Construction work started on October 1, 1985 and was completed in just eight months; at the time considerably less time than any other Formula One circuit had taken to construct. The initial layout had to be modified during construction when an underground spring forced the diversion from the planned course via a series of slow S-bends, slowing the lap considerably.
The first race was held on March 24, 1986, in memory of János Drapál, the Hungarian four-time Motorcycle Grand Prix winner who had been killed the year before in a race in Czechoslovakia. Later that year came the first F1 race, won by Nelson Piquet in front of a crowd of almost 200,000 enthusiasts from across the Eastern Bloc countries, Germany and Austria.
The event was undoubtedly a success, even if the track was less enthusiastically received by the drivers. The tight and twisty nature of the course was compounded by a slippery track surface – a lack of general use throughout the year plus the bowl-like nature of the landscape meant dust was always a problem. Some enjoyed driving the course, others detested it; all could agree, however, that overtaking was at a premium. Nevertheless, Nigel Mansell memorably proved it was possible in the right circumstances, pouncing on momentary hesitation from Ayrton Senna while lapping a backmarker to sweep around the outside and drive on to victory in 1989.
Changes were made to the track in 1989, when the issues with the underground spring were finally resolved and the clumsy S-bends behind the pits were bypassed. Then, for the 2003 season, more fundamental changes were made when the final series of bends and the pit straight were altered, in order to provide a longer pit straight. A new, tighter, first corner does offer slightly more scope for overtaking and the racing has improved somewhat.
Today, in addition to the Formula One race, the Hungaroring also hosts rounds of the WTCC and DTM touring car series, the GT Open series and the popular World Series by Renault races, making it one of the busiest circuits in Eastern Europe.
Pictures courtesy of the Hungaroring.
The Hungaroring track is situated 20 kilometres north of Budapest, alongside the M3 motorway. The nearest international airport is Budapest's Ferenc Liszt International Airport, 24 kilometres south east of the city and approximately half-an-hour's drive from the circuit. It has flights from all the major European cities, as well as some in North America.
If you are not hiring a car for the weekend you can catch the airport minibus service into the city or take a taxi. For getting around town, there are three subway lines and an extensive tram network.
On F1 race weekends, the organisers lay on buses from Budapest to the Hungaroring, though these leave from only a couple of places in the city.

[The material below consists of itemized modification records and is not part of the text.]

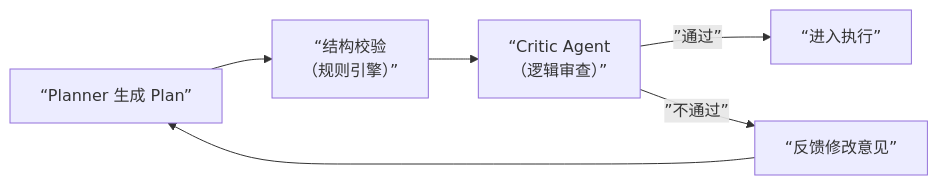
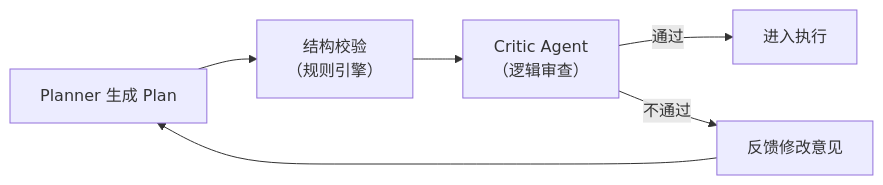
One commit to ranxi2001/zero2Agent changed the sixth of 14 diagrams in learn-agent-interview/01-architecture-design/index.md. Above: the diagram before and after it, drawn with Mermaid. The commit also changed other lines of this file, not shown here.

First line of the commit message:
fix: 修复 Mermaid 语法错误——弯引号改直引号 + 去除花括号

````diff
--- a/learn-agent-interview/01-architecture-design/index.md
+++ b/learn-agent-interview/01-architecture-design/index.md
@@ -719,8 +719,8 @@
 ```mermaid
 flowchart LR
-    A[“Planner 生成 Plan”] --> B[“结构校验\n（规则引擎）”]
-    B --> C[“Critic Agent\n（逻辑审查）”]
-    C -->|”通过”| D[“进入执行”]
-    C -->|”不通过”| E[“反馈修改意见”]
+    A["Planner 生成 Plan"] --> B["结构校验\n（规则引擎）"]
+    B --> C["Critic Agent\n（逻辑审查）"]
+    C -->|"通过"| D["进入执行"]
+    C -->|"不通过"| E["反馈修改意见"]
     E --> A
 ```
````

An easy alternative is to catch a taxi or drive yourself - a lane of the motorway en route to the circuit is closed off for F1 traffic, which speeds up the journey. Parking is available at the circuit for ticket holders during race weekends.